Legislation introducing plain packaging for tobacco products has passed its first reading in Parliament.
However it won't be passed into law until action taken by tobacco companies against similar Australian legislation has been resolved.
Associate health minister Tariana Turia is in charge of the bill and disagrees with that approach, saying it should become law as soon as possible.
Mrs Turia, the co-leader of the Maori Party, told Parliament on Tuesday night the move is about getting rid of tobacco branding.
"The decision to introduce plain packaging for tobacco products in New Zealand is all about the branding. It takes away the last means of promoting tobacco as a desirable product.
"When tobacco manufacturers push tobacco, they are not simply selling a stick of nicotine, they are selling status, social acceptance and adventure."
The only party to oppose the bill was ACT. Its MP, John Banks, told the House it would be more honourable to pass legislation banning tobacco altogether, as this bill inhibits companies from carrying out their lawful business.
The bill will now go to a select committee for public submissions.
Earlier, Prime Minister John Key said the Government intended to only pass the bill through its first reading and then put it on hold.
"I don't really see the point in us finally passing the legislation until we see exactly what happens in the Australian court case.

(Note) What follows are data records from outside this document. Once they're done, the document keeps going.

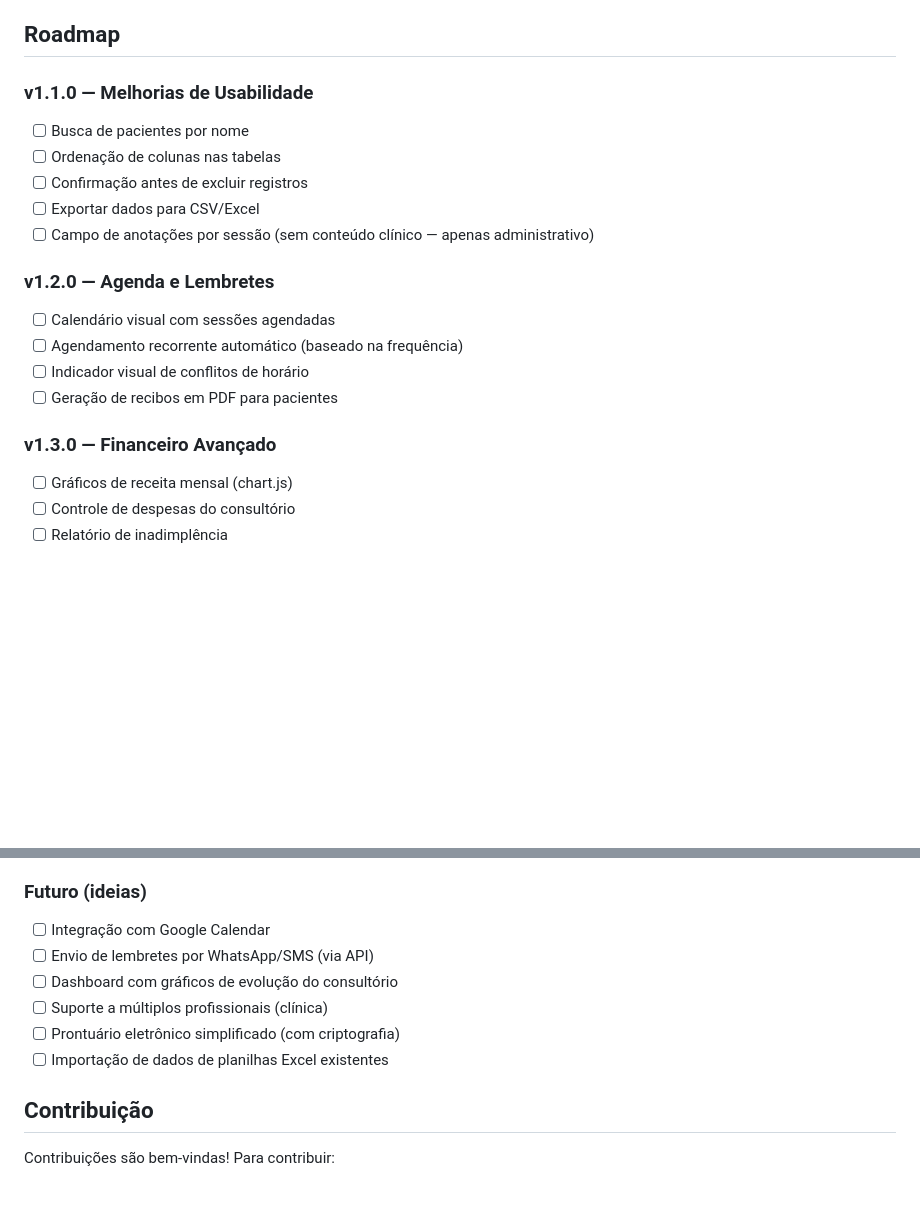
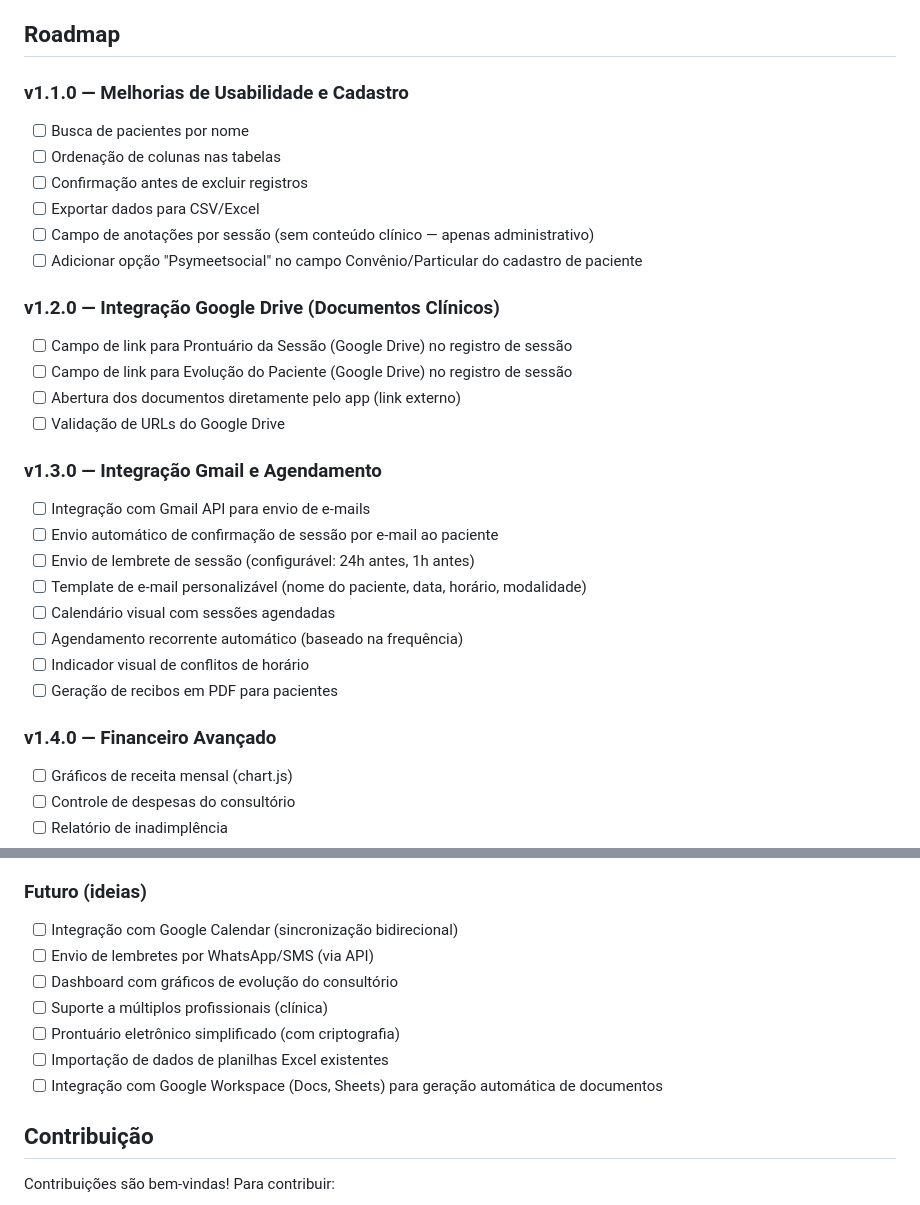
Before and after one commit to PauloMoura81/controle-pacientes, a Markdown page: README.md, 2 parts joined by grey strips. Drawn GitHub-style; blank space fills up the shorter version.

Commit message:
docs: atualiza roadmap com integração Gmail, Google Drive e opção Psymeetsocial

```diff
--- a/README.md
+++ b/README.md
@@ -148,22 +148,34 @@ controle-pacientes/
 
 ## Roadmap
 
-### v1.1.0 — Melhorias de Usabilidade
+### v1.1.0 — Melhorias de Usabilidade e Cadastro
 
 - [ ] Busca de pacientes por nome
 - [ ] Ordenação de colunas nas tabelas
 - [ ] Confirmação antes de excluir registros
 - [ ] Exportar dados para CSV/Excel
 - [ ] Campo de anotações por sessão (sem conteúdo clínico — apenas administrativo)
+- [ ] Adicionar opção "Psymeetsocial" no campo Convênio/Particular do cadastro de paciente
 
-### v1.2.0 — Agenda e Lembretes
+### v1.2.0 — Integração Google Drive (Documentos Clínicos)
 
+- [ ] Campo de link para Prontuário da Sessão (Google Drive) no registro de sessão
+- [ ] Campo de link para Evolução do Paciente (Google Drive) no registro de sessão
+- [ ] Abertura dos documentos diretamente pelo app (link externo)
+- [ ] Validação de URLs do Google Drive
+
+### v1.3.0 — Integração Gmail e Agendamento
+
+- [ ] Integração com Gmail API para envio de e-mails
+- [ ] Envio automático de confirmação de sessão por e-mail ao paciente
+- [ ] Envio de lembrete de sessão (configurável: 24h antes, 1h antes)
+- [ ] Template de e-mail personalizável (nome do paciente, data, horário, modalidade)
 - [ ] Calendário visual com sessões agendadas
 - [ ] Agendamento recorrente automático (baseado na frequência)
 - [ ] Indicador visual de conflitos de horário
 - [ ] Geração de recibos em PDF para pacientes
 
-### v1.3.0 — Financeiro Avançado
+### v1.4.0 — Financeiro Avançado
 
 - [ ] Gráficos de receita mensal (chart.js)
 - [ ] Controle de despesas do consultório
@@ -181,12 +193,13 @@ controle-pacientes/
 
 ### Futuro (ideias)
 
-- [ ] Integração com Google Calendar
+- [ ] Integração com Google Calendar (sincronização bidirecional)
 - [ ] Envio de lembretes por WhatsApp/SMS (via API)
 - [ ] Dashboard com gráficos de evolução do consultório
 - [ ] Suporte a múltiplos profissionais (clínica)
 - [ ] Prontuário eletrônico simplificado (com criptografia)
 - [ ] Importação de dados de planilhas Excel existentes
+- [ ] Integração com Google Workspace (Docs, Sheets) para geração automática de documentos
 
 ## Contribuição
 
```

We have a slightly different system, but there might just be some learnings and if there are learnings out of that, it would be sensible to potentially incorporate those in either our legislation or avoid some significant costs."
But Tariana Turia said she didn't know why the Government needed to wait.
"Our legislation's quite different, the rules around tobacco are quite different, and there is still a brand on these cigarettes, so I don't know what the delay would be. We've got thirteen people who die a day in this country, five thousand a year - why would we wait?"
The Labour Party has urged the Government to pass the legislation into law before the Trans-Pacific Partnership free-trade agreement is signed.
Leader David Cunliffe believed New Zealand should take a stronger stance than waiting for an Australian court.
"I think that's regrettable, I think the best way through this would be for New Zealand to take a very clear an upfront position on plain packaging."
Mr Cunliffe said if the plain packaging regulations were in place before the Trans-Pacific Partnerhsip deal takes effect, then it would be less likely to be retrospective.
"Imagine the difficulty of signing a retrospective instrument which gave corporates the right to sue the New Zealand Government.
"If we have a legitimate health regulatory policy step, then we should pursue it in the public interest. The Government should not be running scared of tobacco interests because they're worried about being sued."